Data:
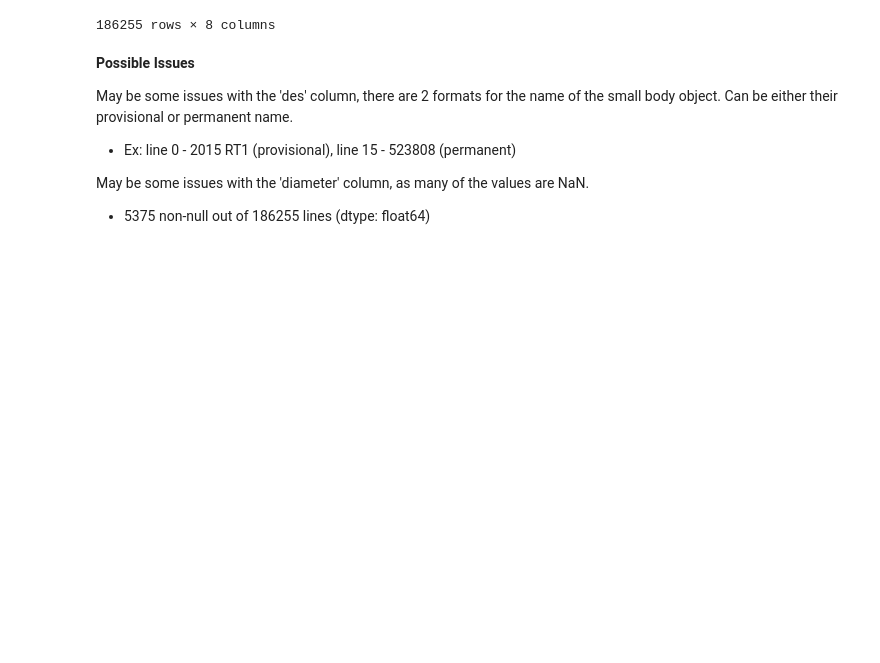
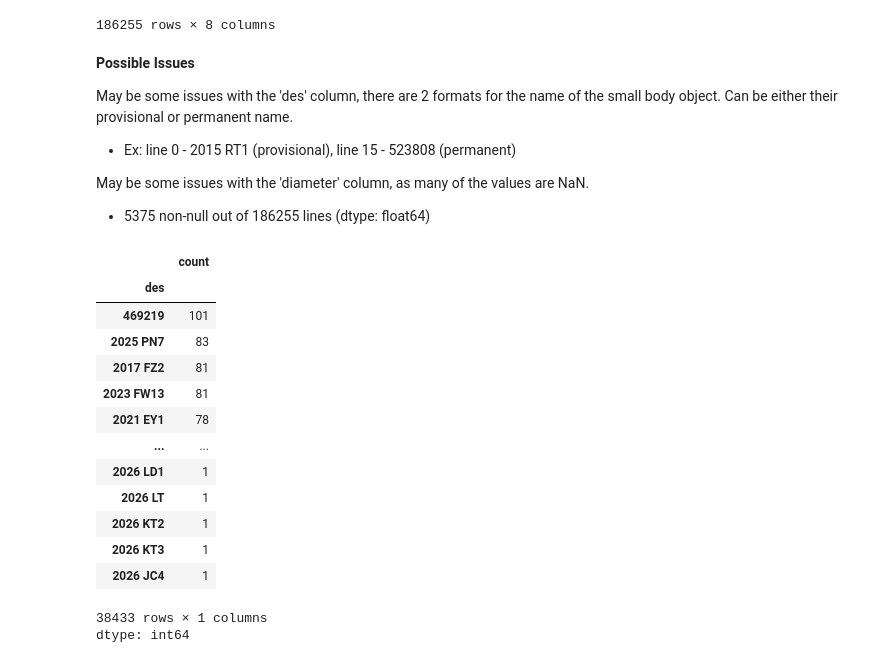
Before and after one commit to benteMarij/DSRP-Small-Body-Close-Approaches-BMdZ, a Jupyter notebook: Bente_de_Zwart_DSRP_Colab_Small_Body_Close_Approaches.ipynb, the cells around one changed output. Saved outputs shown, nothing was run; the diff lists cells and outputs as text; code cells hidden in the pictures; blank space fills up the shorter version.

```diff
--- a/Bente_de_Zwart_DSRP_Colab_Small_Body_Close_Approaches.ipynb
+++ b/Bente_de_Zwart_DSRP_Colab_Small_Body_Close_Approaches.ipynb
@@ -48,3 +51,21 @@ May be some issues with the 'des' column, there are 2 formats for the name of th
 
 May be some issues with the 'diameter' column, as many of the values are NaN.
 * 5375 non-null out of 186255 lines (dtype: float64)
+# %%
+df['des'].value_counts()
+# %% [output]
+|  | count |
+| des |  |
+| 469219 | 101 |
+| 2025 PN7 | 83 |
+| 2017 FZ2 | 81 |
+| 2023 FW13 | 81 |
+| 2021 EY1 | 78 |
+| ... | ... |
+| 2026 LD1 | 1 |
+| 2026 LT | 1 |
+| 2026 KT2 | 1 |
+| 2026 KT3 | 1 |
+| 2026 JC4 | 1 |
+38433 rows × 1 columns
+dtype: int64
```
Also changed, not shown: parts of 4 cells of this notebook.
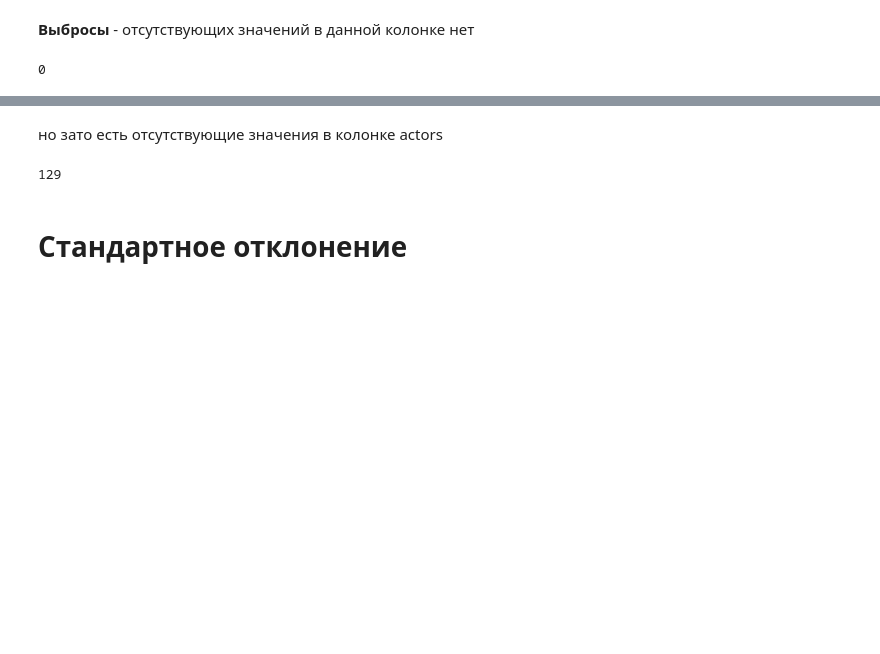
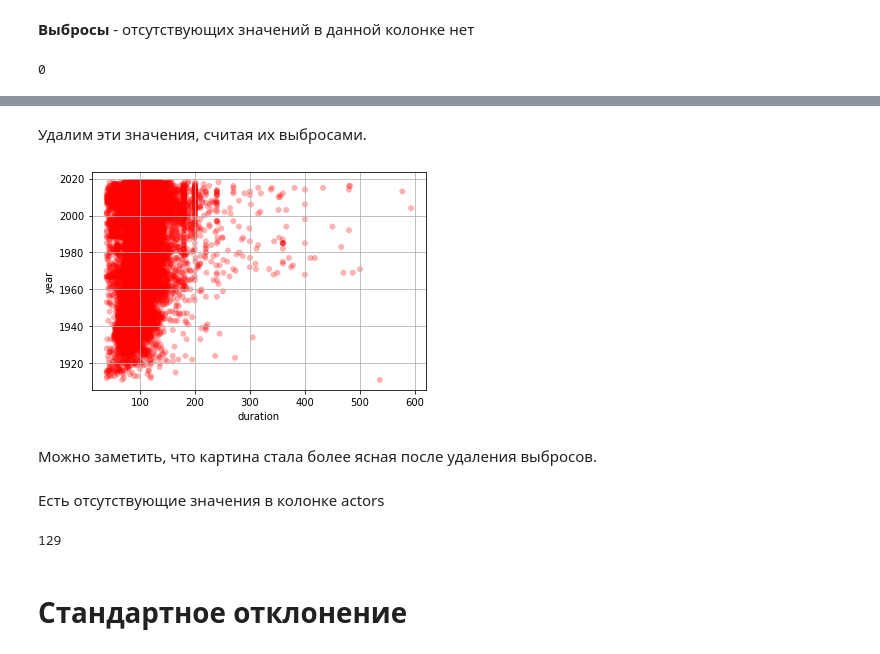
Before and after one commit to SIzrantsev/netology_statistics, a Jupyter notebook: lecture_1.ipynb, the cells around one changed output, grey strips where cells are left out. Cells and saved outputs as stored; diff of their text form; code cells hidden in the pictures; blank space fills up the shorter version.

```diff
--- a/lecture_1.ipynb
+++ b/lecture_1.ipynb
@@ -137,5 +180,22 @@ duration.isnull().sum()
+# %% [markdown]
+Удалим эти значения, считая их выбросами.
+# %%
+duration_new = duration[duration<600]
+year_new = year[duration<600]
+
+fig, ax = plt.subplots()
+ax.scatter(duration_new, year_new, c='red', alpha=0.3, edgecolors='none')
+
+ax.grid(True)
+plt.xlabel('duration')
+plt.ylabel('year')
+plt.show()
+# %% [output]
+[figure, added]
+# %% [markdown]
+Можно заметить, что картина стала более ясная после удаления выбросов.
 # %% [markdown]
-но зато есть отсутствующие значения в колонке actors
+Есть отсутствующие значения в колонке actors
 # %%
 df['actors'].isnull().sum()
 # %% [output]
```
Also changed, not shown: parts of 71 cells of this notebook.
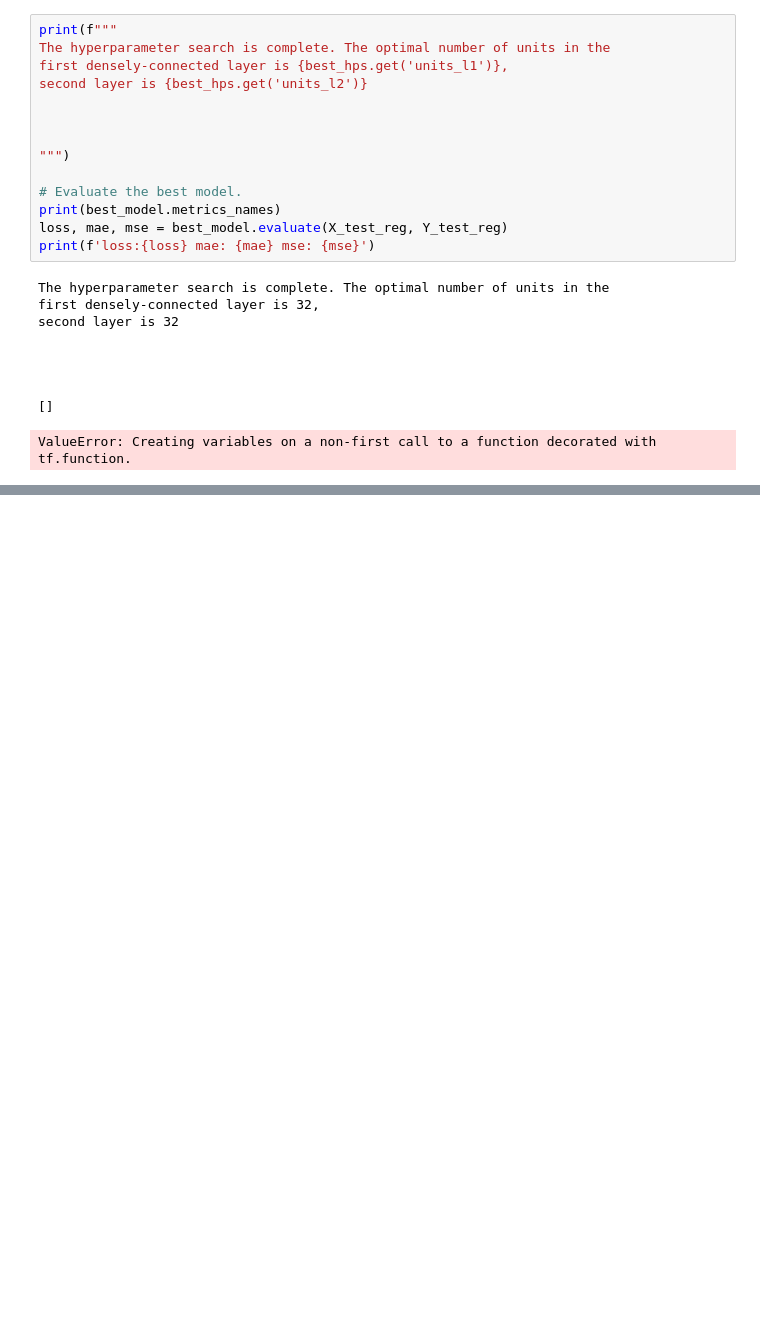
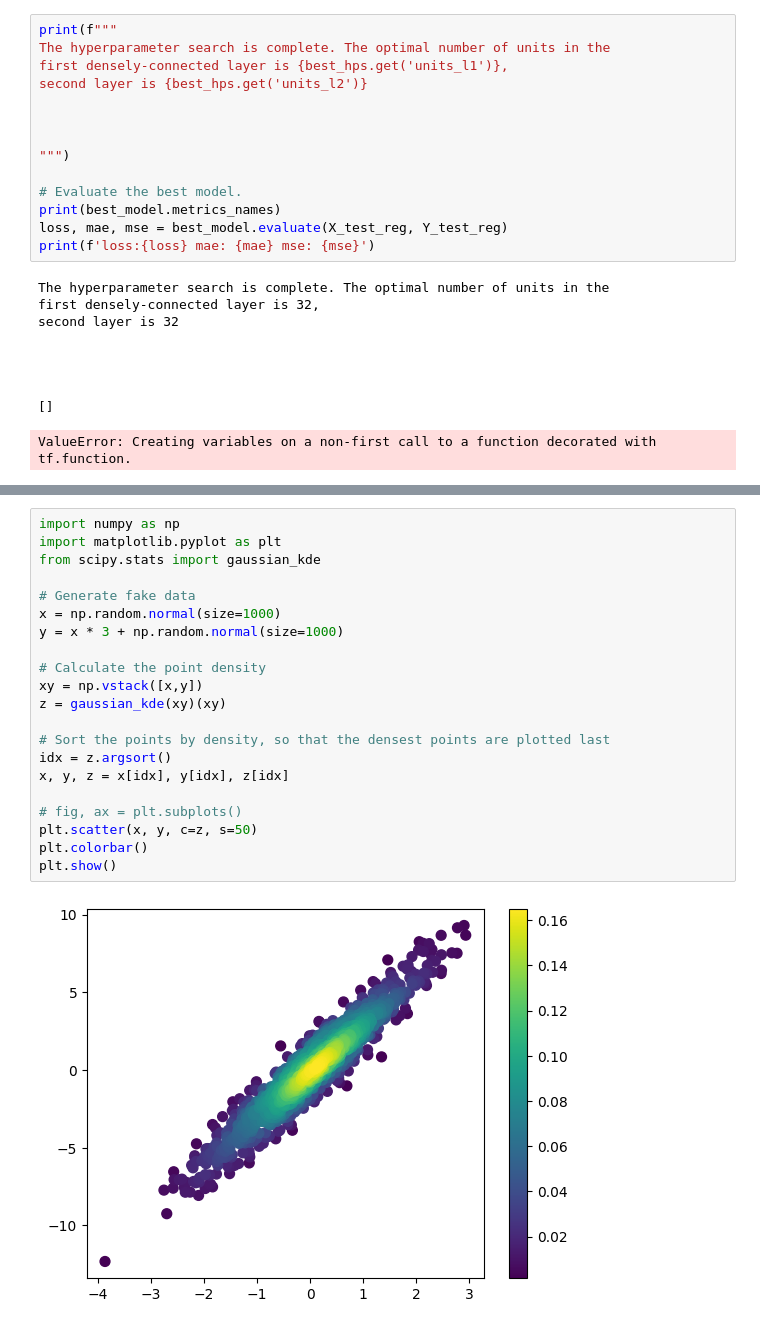
Before and after one commit to kiranfranklin999/rajesh, a Jupyter notebook: final.ipynb, the cells around one changed output, grey strips where cells are left out. Drawn from its saved outputs; the diff is of its cells as text; blank space fills up the shorter version.

```diff
--- a/final.ipynb
+++ b/final.ipynb
@@ -449,0 +544,23 @@ ValueError: Creating variables on a non-first call to a function decorated with
+# %%
+import numpy as np
+import matplotlib.pyplot as plt
+from scipy.stats import gaussian_kde
+
+# Generate fake data
+x = np.random.normal(size=1000)
+y = x * 3 + np.random.normal(size=1000)
+
+# Calculate the point density
+xy = np.vstack([x,y])
+z = gaussian_kde(xy)(xy)
+
+# Sort the points by density, so that the densest points are plotted last
+idx = z.argsort()
+x, y, z = x[idx], y[idx], z[idx]
+
+# fig, ax = plt.subplots()
+plt.scatter(x, y, c=z, s=50)
+plt.colorbar()
+plt.show()
+# %% [output]
+[figure, added]
```
Also changed, not shown: parts of 26 cells of this notebook, 25 other files.
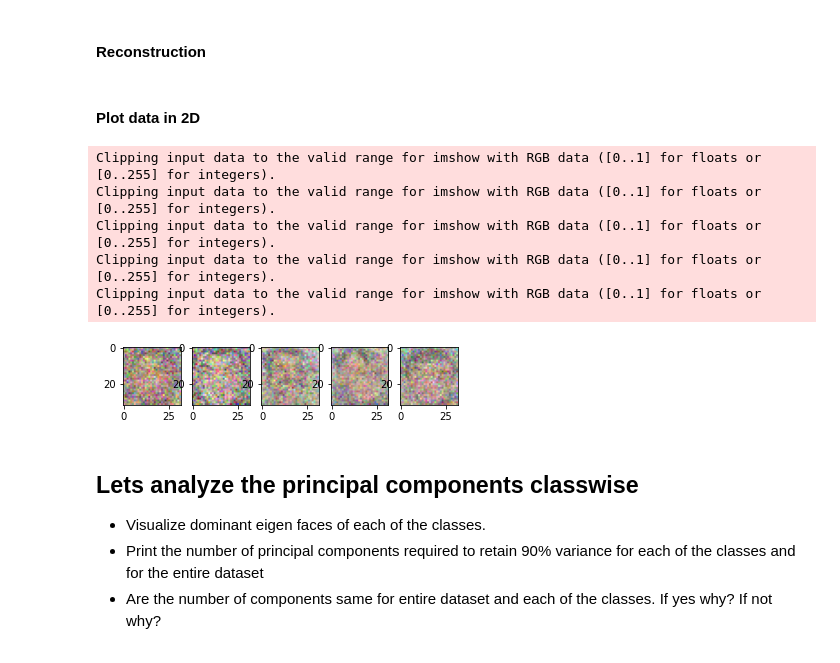
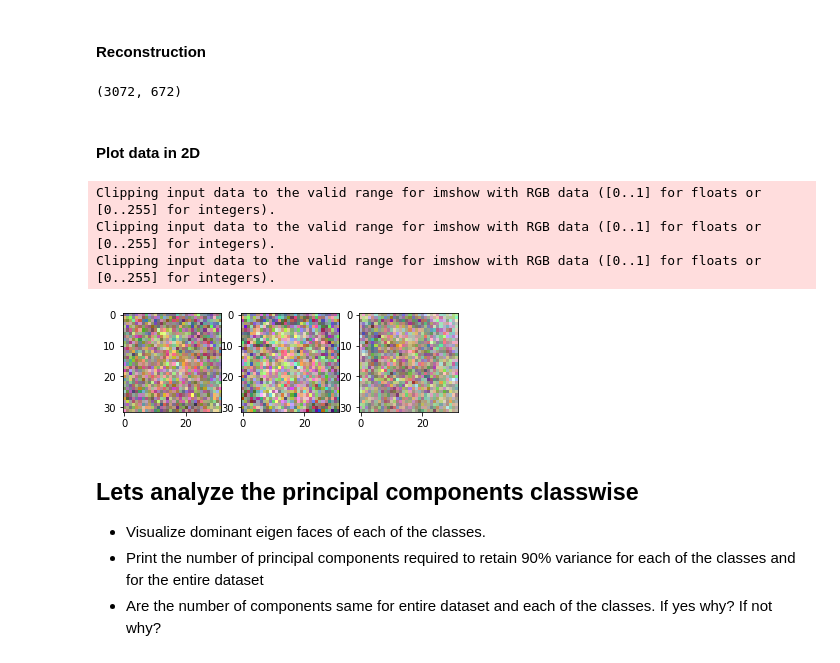
Before and after one commit to AbhinavChowdaryM98/KMeans-And-Regression, a Jupyter notebook: 2019101109_Assignment2_Q3.ipynb, the cells around one changed output. Drawn from its saved outputs; the diff is of its cells as text; code cells hidden in the pictures.

```diff
--- a/2019101109_Assignment2_Q3.ipynb
+++ b/2019101109_Assignment2_Q3.ipynb
@@ -143,12 +136,0 @@ plt.imshow(X_reshape[0].reshape((32, 32, 3)))
-# %%
-pairs = [(e_values[i], e_vectors[i]) for i in range(len(e_values))]
-pairs.sort(reverse=True)
-k = 0
-total = np.sum(e_values)
-sum = 0
-for i in range(len(pairs)):
-  sum += pairs[i][0]
-  k+=1
-  if(sum/total > 0.999999):
-    break
-k
@@ -171,6 +145,17 @@ f.shape
 #### Plot the percentage of variances vs the number of principal components
 # %%
 # plot variance vs components
+k = 0
+total = np.sum(e_values)
+sum = 0
+for i in range(len(pairs)):
+  sum += pairs[i][0]
+  k+=1
+  if(sum/total > 0.99999999):
+    break
+#k = 678
+l = [pairs[i][1] for i in range(k)] # k x 3072
+l = np.array(l)
 # %% [markdown]
 #### Visualize eigen faces(eigen vectors)
 # %%
@@ -201,26 +186,29 @@ plot(eig_vecs,H,W,C, indices)
 #### Reconstruction
 # %%
 # reconstruction
+e = np.matmul(l, cfv.T) #k x n matrix
+f = np.matmul(l.T, e)
+f.shape
+# %% [output]
+(3072, 672)
 # %% [markdown]
 #### Plot data in 2D
 # %%
 # plot data in 2D
 trf = f.T
 images = [(i+mean).reshape((32, 32, 3)) for i in trf]
 fig = plt.figure()
 
-for i in range(len(images[:5])):
-  fig.add_subplot(1, 5, i+1)
+for i in range(len(images[:3])):
+  fig.add_subplot(1, 3, i+1)
   plt.imshow(images[i])
 
 plt.show()
 # %% [output]
 Clipping input data to the valid range for imshow with RGB data ([0..1] for floats or [0..255] for integers).
 Clipping input data to the valid range for imshow with RGB data ([0..1] for floats or [0..255] for integers).
 Clipping input data to the valid range for imshow with RGB data ([0..1] for floats or [0..255] for integers).
-Clipping input data to the valid range for imshow with RGB data ([0..1] for floats or [0..255] for integers).
-Clipping input data to the valid range for imshow with RGB data ([0..1] for floats or [0..255] for integers).
-[figure, old version]
+[figure, new version]
 # %% [markdown]
 ## Lets analyze the principal components classwise
 - Visualize dominant eigen faces of each of the classes.
```
Also changed, not shown: parts of 16 cells of this notebook, 2 other files.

Problem to solve:
Write out every entry again word for word, without any of the pictures.

Output below:
Before and after one commit to benteMarij/DSRP-Small-Body-Close-Approaches-BMdZ, a Jupyter notebook: Bente_de_Zwart_DSRP_Colab_Small_Body_Close_Approaches.ipynb, the cells around one changed output. Saved outputs shown, nothing was run; the diff lists cells and outputs as text; code cells hidden in the pictures; blank space fills up the shorter version.

```diff
--- a/Bente_de_Zwart_DSRP_Colab_Small_Body_Close_Approaches.ipynb
+++ b/Bente_de_Zwart_DSRP_Colab_Small_Body_Close_Approaches.ipynb
@@ -48,3 +51,21 @@ May be some issues with the 'des' column, there are 2 formats for the name of th
 
 May be some issues with the 'diameter' column, as many of the values are NaN.
 * 5375 non-null out of 186255 lines (dtype: float64)
+# %%
+df['des'].value_counts()
+# %% [output]
+|  | count |
+| des |  |
+| 469219 | 101 |
+| 2025 PN7 | 83 |
+| 2017 FZ2 | 81 |
+| 2023 FW13 | 81 |
+| 2021 EY1 | 78 |
+| ... | ... |
+| 2026 LD1 | 1 |
+| 2026 LT | 1 |
+| 2026 KT2 | 1 |
+| 2026 KT3 | 1 |
+| 2026 JC4 | 1 |
+38433 rows × 1 columns
+dtype: int64
```
Also changed, not shown: parts of 4 cells of this notebook.
Before and after one commit to SIzrantsev/netology_statistics, a Jupyter notebook: lecture_1.ipynb, the cells around one changed output, grey strips where cells are left out. Cells and saved outputs as stored; diff of their text form; code cells hidden in the pictures; blank space fills up the shorter version.

```diff
--- a/lecture_1.ipynb
+++ b/lecture_1.ipynb
@@ -137,5 +180,22 @@ duration.isnull().sum()
+# %% [markdown]
+Удалим эти значения, считая их выбросами.
+# %%
+duration_new = duration[duration<600]
+year_new = year[duration<600]
+
+fig, ax = plt.subplots()
+ax.scatter(duration_new, year_new, c='red', alpha=0.3, edgecolors='none')
+
+ax.grid(True)
+plt.xlabel('duration')
+plt.ylabel('year')
+plt.show()
+# %% [output]
+[figure, added]
+# %% [markdown]
+Можно заметить, что картина стала более ясная после удаления выбросов.
 # %% [markdown]
-но зато есть отсутствующие значения в колонке actors
+Есть отсутствующие значения в колонке actors
 # %%
 df['actors'].isnull().sum()
 # %% [output]
```
Also changed, not shown: parts of 71 cells of this notebook.
Before and after one commit to kiranfranklin999/rajesh, a Jupyter notebook: final.ipynb, the cells around one changed output, grey strips where cells are left out. Drawn from its saved outputs; the diff is of its cells as text; blank space fills up the shorter version.

```diff
--- a/final.ipynb
+++ b/final.ipynb
@@ -449,0 +544,23 @@ ValueError: Creating variables on a non-first call to a function decorated with
+# %%
+import numpy as np
+import matplotlib.pyplot as plt
+from scipy.stats import gaussian_kde
+
+# Generate fake data
+x = np.random.normal(size=1000)
+y = x * 3 + np.random.normal(size=1000)
+
+# Calculate the point density
+xy = np.vstack([x,y])
+z = gaussian_kde(xy)(xy)
+
+# Sort the points by density, so that the densest points are plotted last
+idx = z.argsort()
+x, y, z = x[idx], y[idx], z[idx]
+
+# fig, ax = plt.subplots()
+plt.scatter(x, y, c=z, s=50)
+plt.colorbar()
+plt.show()
+# %% [output]
+[figure, added]
```
Also changed, not shown: parts of 26 cells of this notebook, 25 other files.
Before and after one commit to AbhinavChowdaryM98/KMeans-And-Regression, a Jupyter notebook: 2019101109_Assignment2_Q3.ipynb, the cells around one changed output. Drawn from its saved outputs; the diff is of its cells as text; code cells hidden in the pictures.

```diff
--- a/2019101109_Assignment2_Q3.ipynb
+++ b/2019101109_Assignment2_Q3.ipynb
@@ -143,12 +136,0 @@ plt.imshow(X_reshape[0].reshape((32, 32, 3)))
-# %%
-pairs = [(e_values[i], e_vectors[i]) for i in range(len(e_values))]
-pairs.sort(reverse=True)
-k = 0
-total = np.sum(e_values)
-sum = 0
-for i in range(len(pairs)):
-  sum += pairs[i][0]
-  k+=1
-  if(sum/total > 0.999999):
-    break
-k
@@ -171,6 +145,17 @@ f.shape
 #### Plot the percentage of variances vs the number of principal components
 # %%
 # plot variance vs components
+k = 0
+total = np.sum(e_values)
+sum = 0
+for i in range(len(pairs)):
+  sum += pairs[i][0]
+  k+=1
+  if(sum/total > 0.99999999):
+    break
+#k = 678
+l = [pairs[i][1] for i in range(k)] # k x 3072
+l = np.array(l)
 # %% [markdown]
 #### Visualize eigen faces(eigen vectors)
 # %%
@@ -201,26 +186,29 @@ plot(eig_vecs,H,W,C, indices)
 #### Reconstruction
 # %%
 # reconstruction
+e = np.matmul(l, cfv.T) #k x n matrix
+f = np.matmul(l.T, e)
+f.shape
+# %% [output]
+(3072, 672)
 # %% [markdown]
 #### Plot data in 2D
 # %%
 # plot data in 2D
 trf = f.T
 images = [(i+mean).reshape((32, 32, 3)) for i in trf]
 fig = plt.figure()
 
-for i in range(len(images[:5])):
-  fig.add_subplot(1, 5, i+1)
+for i in range(len(images[:3])):
+  fig.add_subplot(1, 3, i+1)
   plt.imshow(images[i])
 
 plt.show()
 # %% [output]
 Clipping input data to the valid range for imshow with RGB data ([0..1] for floats or [0..255] for integers).
 Clipping input data to the valid range for imshow with RGB data ([0..1] for floats or [0..255] for integers).
 Clipping input data to the valid range for imshow with RGB data ([0..1] for floats or [0..255] for integers).
-Clipping input data to the valid range for imshow with RGB data ([0..1] for floats or [0..255] for integers).
-Clipping input data to the valid range for imshow with RGB data ([0..1] for floats or [0..255] for integers).
-[figure, old version]
+[figure, new version]
 # %% [markdown]
 ## Lets analyze the principal components classwise
 - Visualize dominant eigen faces of each of the classes.
```
Also changed, not shown: parts of 16 cells of this notebook, 2 other files.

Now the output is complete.